With at least four distinct genetic types and even more subtypes, each with their own causes, paths for treatment and prognoses, there is no one way to have breast cancer.
Some people who undergo treatment can be rid of cancer for the rest of their lives. Others find the disease comes back or spreads. Some people with a breast cancer diagnosis jump right into the ocean of pink fundraisers and “awareness” efforts promoted by breast cancer foundations. Others will stay incognito, preferring to cover bald heads with wigs and avoid the conversations that come with disclosing their diagnosis.
So when the New London-based Terri Brodeur Breast Cancer Foundation asked Johanna D’Addario of Cromwell to be the face of the annual fundraising walk that generates the bulk of the money the foundation uses to fund research grants, she hesitated.
“I’m not the one that has ribbons everywhere and paints my hair pink,” said D’Addario. At a family Easter gathering that fell a couple days after her oncologist told her she had breast cancer in 2015, D’Addario and her husband didn’t even tell her family members about the diagnosis.
“It was, like, Easter,” she said in an interview last week. “So we put on a happy face.”
Breast cancer, which enjoys a high profile in the United States thanks to organizations such as the American Cancer Society and the Susan G. Komen foundation, wasn’t even the first kind of cancer that had disrupted D’Addario’s life. Faced at age 26 with a positive test for a genetic mutation that causes a high risk of developing the same kind of stomach cancer that had killed her father and grandmother, D’Addario had a surgery in 2010 in which the surgeon removed her stomach and connected the end of her esophagus to her small intestine.

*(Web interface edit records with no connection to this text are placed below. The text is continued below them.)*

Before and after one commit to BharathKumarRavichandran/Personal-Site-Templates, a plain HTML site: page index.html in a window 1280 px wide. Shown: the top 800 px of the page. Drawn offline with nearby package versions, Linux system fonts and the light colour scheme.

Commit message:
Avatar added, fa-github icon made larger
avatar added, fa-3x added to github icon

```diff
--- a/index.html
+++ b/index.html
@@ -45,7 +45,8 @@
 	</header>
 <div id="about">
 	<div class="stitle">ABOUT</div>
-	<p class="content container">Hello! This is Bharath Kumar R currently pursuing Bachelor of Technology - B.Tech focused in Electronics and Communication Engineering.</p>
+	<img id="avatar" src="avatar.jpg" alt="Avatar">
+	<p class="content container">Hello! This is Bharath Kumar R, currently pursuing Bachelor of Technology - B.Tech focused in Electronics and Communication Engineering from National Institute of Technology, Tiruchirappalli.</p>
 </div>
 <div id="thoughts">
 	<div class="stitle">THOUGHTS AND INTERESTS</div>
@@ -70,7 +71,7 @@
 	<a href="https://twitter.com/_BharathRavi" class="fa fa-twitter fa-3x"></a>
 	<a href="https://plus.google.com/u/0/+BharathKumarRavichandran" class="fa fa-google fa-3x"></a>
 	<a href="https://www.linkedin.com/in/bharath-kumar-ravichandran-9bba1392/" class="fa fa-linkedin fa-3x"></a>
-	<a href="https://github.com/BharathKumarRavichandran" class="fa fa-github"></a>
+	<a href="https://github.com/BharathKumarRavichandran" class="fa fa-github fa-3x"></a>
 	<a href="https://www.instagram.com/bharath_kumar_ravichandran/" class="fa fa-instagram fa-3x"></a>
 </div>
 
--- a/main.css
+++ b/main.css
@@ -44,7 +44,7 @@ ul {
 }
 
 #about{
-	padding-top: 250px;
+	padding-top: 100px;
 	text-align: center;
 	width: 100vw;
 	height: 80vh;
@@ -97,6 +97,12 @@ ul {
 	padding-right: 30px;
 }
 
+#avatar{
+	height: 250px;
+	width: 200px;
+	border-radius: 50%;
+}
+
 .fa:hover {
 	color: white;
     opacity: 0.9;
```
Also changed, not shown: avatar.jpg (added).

Her brother, aunt, and uncle all tested positive for the mutation and also underwent the same surgery as a preventative measure.
In D’Addario’s stomach, the surgeon found 32 spots of the cancer, in its early stages but still validation enough that her decision was correct.

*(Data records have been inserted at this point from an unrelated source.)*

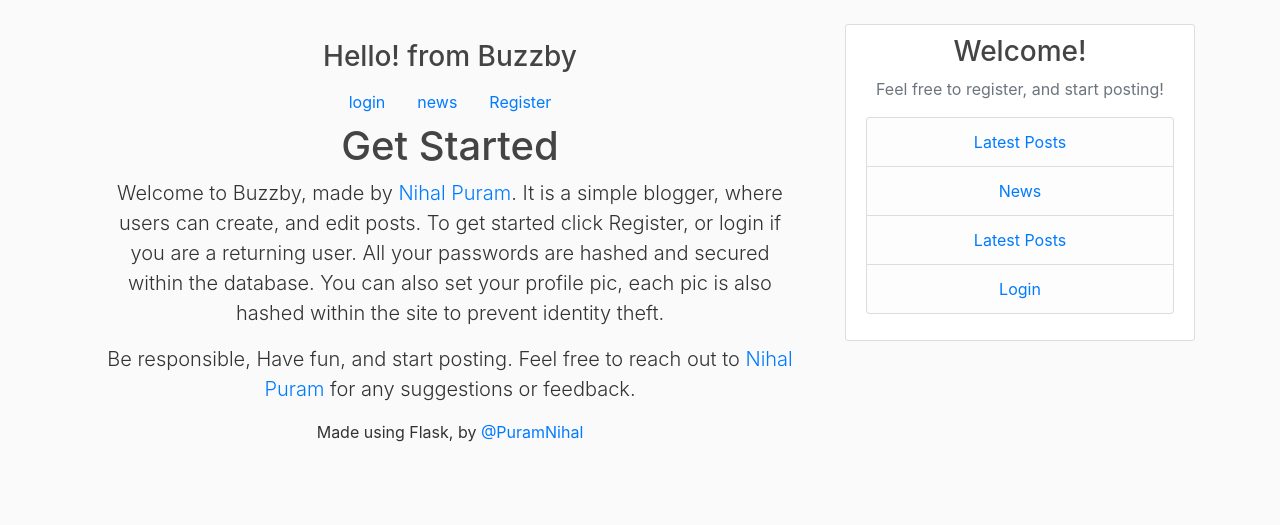
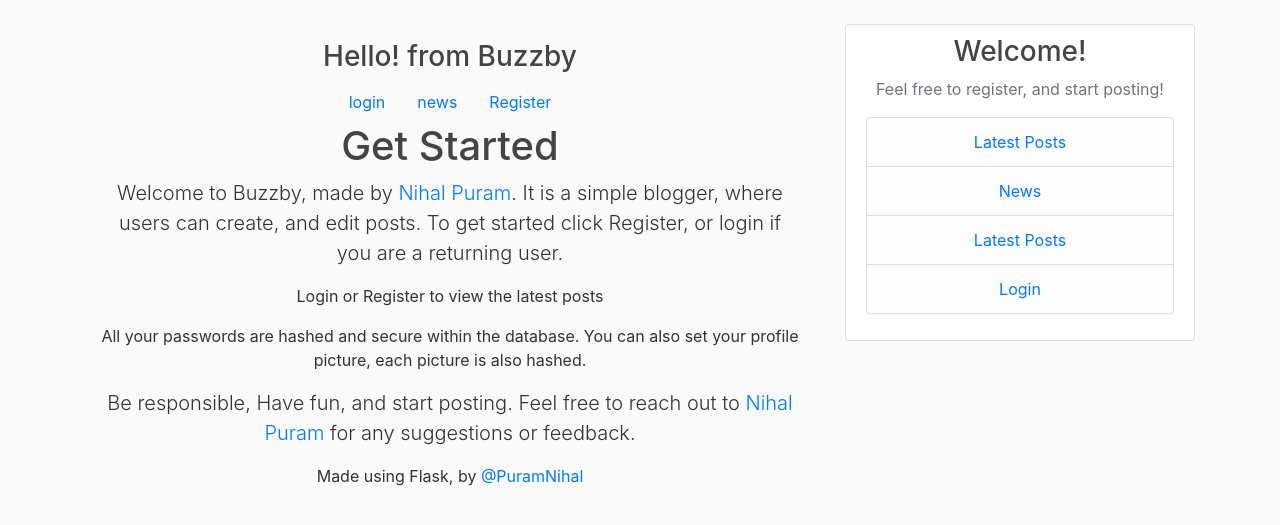
Before and after one commit to realnihal/buzzby.ml-A-Social-Media-site, a Flask app: page / in a window 1280 px wide. Shown: the part 56-581 px from the top of the page. Run offline with Flask 2, Linux system fonts and the light colour scheme; some libraries are stand-ins or nearby versions.

Commit message:
main page formatting

```diff
--- a/flaskblog/templates/main.html
+++ b/flaskblog/templates/main.html
@@ -16,7 +16,9 @@
 
       <main role="main" class="inner cover">
         <h1 class="cover-heading">Get Started</h1>
-        <p class="lead">Welcome to Buzzby, made by <a href="{{ url_for('main.about') }}">Nihal Puram</a>. It is a simple blogger, where users can create, and edit posts. To get started click Register, or login if you are a returning user. All your passwords are hashed and secured within the database. You can also set your profile pic, each pic is also hashed within the site to prevent identity theft.</p>
+        <p class="lead">Welcome to Buzzby, made by <a href="{{ url_for('main.about') }}">Nihal Puram</a>. It is a simple blogger, where users can create, and edit posts. To get started click Register, or login if you are a returning user.</p>
+        <p>Login or Register to view the latest posts</p>
+        <p>All your passwords are hashed and secure within the database. You can also set your profile picture, each picture is also hashed.</p>
         <p class="lead">Be responsible, Have fun, and start posting. Feel free to reach out to <a href="{{ url_for('main.about') }}">Nihal Puram</a> for any suggestions or feedback.</p>
 
       </main>
```
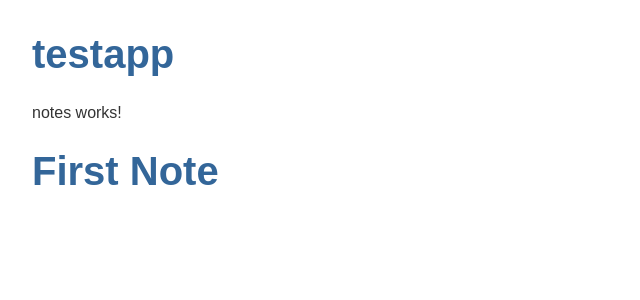
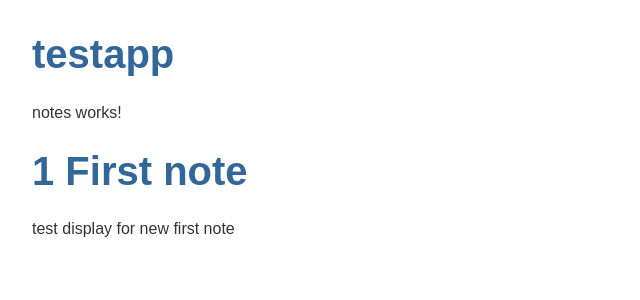
Before and after one commit to emailgrogala/testapp, an Angular app: page / in a window 1280 px wide. Shown: the top 300 px of the page, without its empty margins (0-640 px from the left). Built offline with nearby package versions, Linux system fonts and the light colour scheme.

Commit message:
add interface Notes and display it

```diff
--- /dev/null
+++ b/src/app/notes.ts
@@ -0,0 +1,5 @@
+export interface Note {
+    id: number;
+    title: string;
+    description : string;
+}
--- a/src/app/notes/notes.component.html
+++ b/src/app/notes/notes.component.html
@@ -1,2 +1,3 @@
 <p>notes works!</p>
-<h1>{{note}}</h1>
+<h1>{{note.id}} {{note.title}}</h1>
+<div>{{note.description}}</div>
--- a/src/app/notes/notes.component.ts
+++ b/src/app/notes/notes.component.ts
@@ -1,4 +1,5 @@
 import { Component, OnInit } from '@angular/core';
+import { Note } from '../notes';
 
 @Component({
   selector: 'app-notes',
@@ -6,7 +7,11 @@ import { Component, OnInit } from '@angular/core';
   styleUrls: ['./notes.component.scss']
 })
 export class NotesComponent implements OnInit {
-  note = "First Note";
+  note: Note = {
+    id: 1,
+    title: "First note",
+    description: "test display for new first note"
+  };
 
   constructor() { }
 
```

“I was like, okay, I did the right thing,” she said. “The breast cancer was not even on my radar.”
Only a few years later, D’Addario’s doctor — Erin Hofstatter, an oncologist at Yale-New Haven Hospital Cancer Genetics & Prevention Center — was telling her the news. Invasive lobular cancer in her left breast.
“I remember she sat down and said, ‘Well, we have a lot to talk about.’”

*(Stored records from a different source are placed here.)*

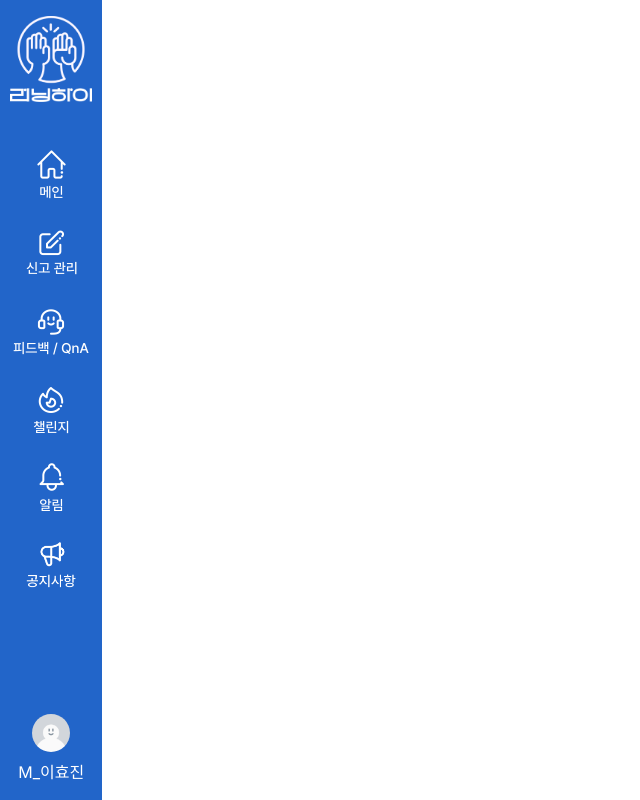
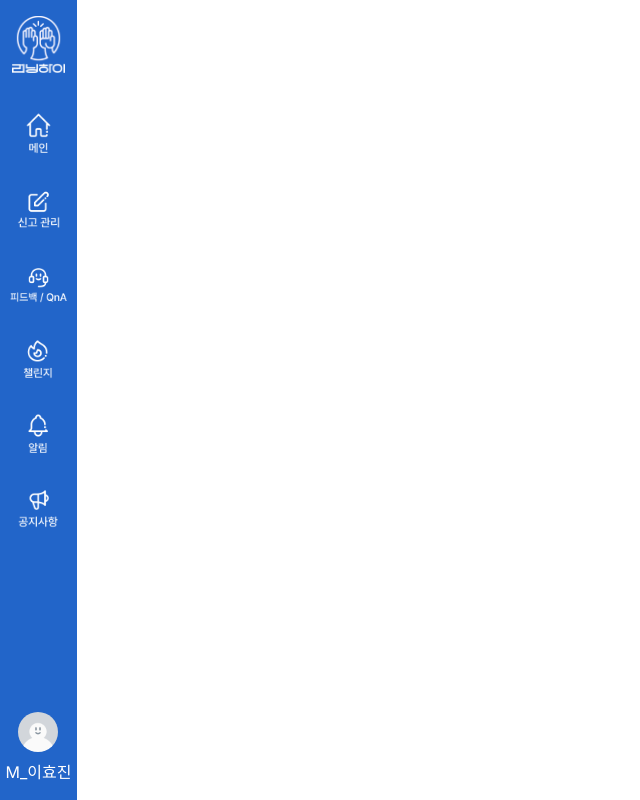
Before and after one commit to cca-ffodregamdi/RunningHi-Admin, a Next.js app: page / in a window 1280 px wide. Shown: the whole page, without its empty margins (0-640 px from the left). Built offline with nearby package versions, Linux system fonts and the light colour scheme.

Commit message:
[#6] design : 사이드바 디자인 수정

```diff
--- a/src/components/Sidebar.tsx
+++ b/src/components/Sidebar.tsx
@@ -1,6 +1,6 @@
 "use client";
 
-import React, { useState } from 'react';
+import React, { useState, useEffect } from 'react';
 import { useRouter } from 'next/navigation';
 import Image from 'next/image';
 import styles from '../css/Sidebar.module.css';
@@ -20,55 +20,63 @@ import announcementIconSelected from '../icon/announcement-select.png';
 import profileIcon from '../icon/profile.png';
 
 const navItems = [
-  { name: 'main', icon: mainIcon, iconSelected: mainIconSelected, alt: '메인', width: 55, height: 55 },
-  { name: 'report', icon: reportIcon, iconSelected: reportIconSelected, alt: '신고 관리', width: 55, height: 55 },
-  { name: 'feedback', icon: feedbackIcon, iconSelected: feedbackIconSelected, alt: '피드백 / QnA', width: 76, height: 50 },
-  { name: 'challenge', icon: challengeIcon, iconSelected: challengeIconSelected, alt: '챌린지', width: 37, height: 52 },
-  { name: 'notification', icon: notificationIcon, iconSelected: notificationIconSelected, alt: '알림', width: 35, height: 55 },
-  { name: 'announcement', icon: announcementIcon, iconSelected: announcementIconSelected, alt: '공지사항', width: 50, height: 50 },
+    { name: 'main', icon: mainIcon, iconSelected: mainIconSelected, alt: '메인', width: 45, height: 45 },
+    { name: 'report', icon: reportIcon, iconSelected: reportIconSelected, alt: '신고 관리', width: 45, height: 45 },
+    { name: 'feedback', icon: feedbackIcon, iconSelected: feedbackIconSelected, alt: '피드백 / QnA', width: 60, height: 40 },
+    { name: 'challenge', icon: challengeIcon, iconSelected: challengeIconSelected, alt: '챌린지', width: 30, height: 45 },
+    { name: 'notification', icon: notificationIcon, iconSelected: notificationIconSelected, alt: '알림', width: 28, height: 45 },
+    { name: 'announcement', icon: announcementIcon, iconSelected: announcementIconSelected, alt: '공지사항', width: 40, height: 40 },
 ];
 
 const Sidebar: React.FC = () => {
-  const [hoveredItem, setHoveredItem] = useState<string | null>(null);
+    const [activeItem, setActiveItem] = useState<string | null>(null);
     const router = useRouter();
 
+    useEffect(() => {
+        const currentPath = window.location.pathname.split('/')[1];
+        setActiveItem(currentPath);
+    }, []);
+
     const handleNavigation = (path: string) => {
+        setActiveItem(path);
         router.push(`/${path}`);
     };
 
     return (
         <div className={styles.sidebar}>
             <div className={styles.logo}>
-        <Image src={logoIcon} alt="Logo" width={95} height={95} />
+                <Image src={logoIcon} alt="Logo" width={60} height={60} />
             </div>
             <nav className={styles.nav}>
                 <ul className={styles.navList}>
                     {navItems.map((item) => (
                         <li
                             key={item.name}
-              className={`${styles.navItem} ${hoveredItem === item.name ? styles.hovered : ''}`}
-              onMouseEnter={() => setHoveredItem(item.name)}
-              onMouseLeave={() => setHoveredItem(null)}
+                            className={`${styles.navItem} ${activeItem === item.name ? styles.active : ''}`}
+                        >
+                            <button
+                                className={styles.navLink}
                                 onClick={() => handleNavigation(item.name)}
+                                aria-label={item.alt}
                             >
-              <a className={styles.navLink}>
                                 <Image
-                  src={hoveredItem === item.name ? item.iconSelected : item.icon}
+                                    src={activeItem === item.name ? item.iconSelected : item.icon}
                                     alt={item.alt}
                                     width={item.width}
                                     height={item.height}
                                 />
-              </a>
+                            </button>
                         </li>
                     ))}
                 </ul>
             </nav>
             <div className={styles.profile}>
-        <Image src={profileIcon} alt="Profile" width={50} height={50} />
+                <Image src={profileIcon} alt="Profile" width={30} height={30} />
                 <span>M_이효진</span>
             </div>
         </div>
     );
 };
 
+
 export default Sidebar;
--- a/src/css/Sidebar.module.css
+++ b/src/css/Sidebar.module.css
@@ -1,5 +1,5 @@
 .sidebar {
-  width: 8vw;
+  width: 5vw;
   height: 100vh;
   background-color: #2265C9;
   display: flex;
@@ -9,13 +9,18 @@
   position: fixed;
   top: 0;
   left: 0;
+  transition: width 0.3s ease;
+}
+
+.sidebar:hover {
+  width: 6vw;
 }
 
 .logo {
   display: flex;
   justify-content: center;
   align-items: center;
-  width: 80%;
+  width: 70%;
   margin-bottom: 2vh;
 }
 
@@ -27,36 +32,29 @@
   list-style: none;
   padding: 0;
   width: 100%;
-  margin-top: 20%;
+  margin-top: 10%;
 }
 
 .navItem {
   width: 100%;
   text-align: center;
-  margin: 1vh 0;
+  margin: 1.5vh 0;
+  cursor: pointer;
+  transition: background-color 0.3s ease;
 }
 
-.navLink {
-  color: white;
-  text-decoration: none;
-  display: flex;
-  align-items: center;
-  justify-content: center;
-  width: 100%;
-  padding: 1vh 0;
-  transition: background-color 0.3s ease;
-  border-radius: 40px 0 0 40px;
+.navItem img {
+  transition: transform 0.3s ease, filter 0.3s ease;
 }
 
-.navLink span {
-  margin-top: 0px;
+.navItem:hover img,
+.active img {
+  transform: scale(1.1);
+  filter: brightness(1.2);
 }
 
-.navLink:hover {
+.active {
   background-color: white;
-  color: white;
-  border-radius: 40px 0 0 40px;
-  width: 100%;
 }
 
 .profile {
@@ -70,8 +68,30 @@
 }
 
 .profile img {
-  width: 3vw;
-  height: auto;
+  width: 40px;
+  height: 40px;
   border-radius: 50%;
   margin-bottom: 1vh;
+  transition: transform 0.3s ease;
 }
+
+.profile img:hover {
+  transform: scale(1.1);
+}
+
+
+.navLink {
+  background: none;
+  border: none;
+  cursor: pointer;
+  display: flex;
+  align-items: center;
+  justify-content: center;
+  width: 100%;
+  height: 100%;
+  padding: 10px;
+}
+
+.navLink:focus {
+  outline: none;
+}
```
Lines whose indentation alone changed are shown as unchanged.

Hofstatter, a 2014 recipient of one of the 100,000 in installments over two years to fund their work investigating prevention and treatment.
Finding someone willing to tell their story as the honorary chair of the walk took a few tries; the foundation didn’t have a walk chair last year, Maniscalo said.
“You can’t just force fit it,” she said. “We look for the right person — it has to mean something. It inspires people to want to step up and walk.”
Like Logan, who was working to grow the foundation even through the months before she died, D’Addario is “very honest,” Maniscalo said. “She’s always postive (but) she doesn’t try to spin it.”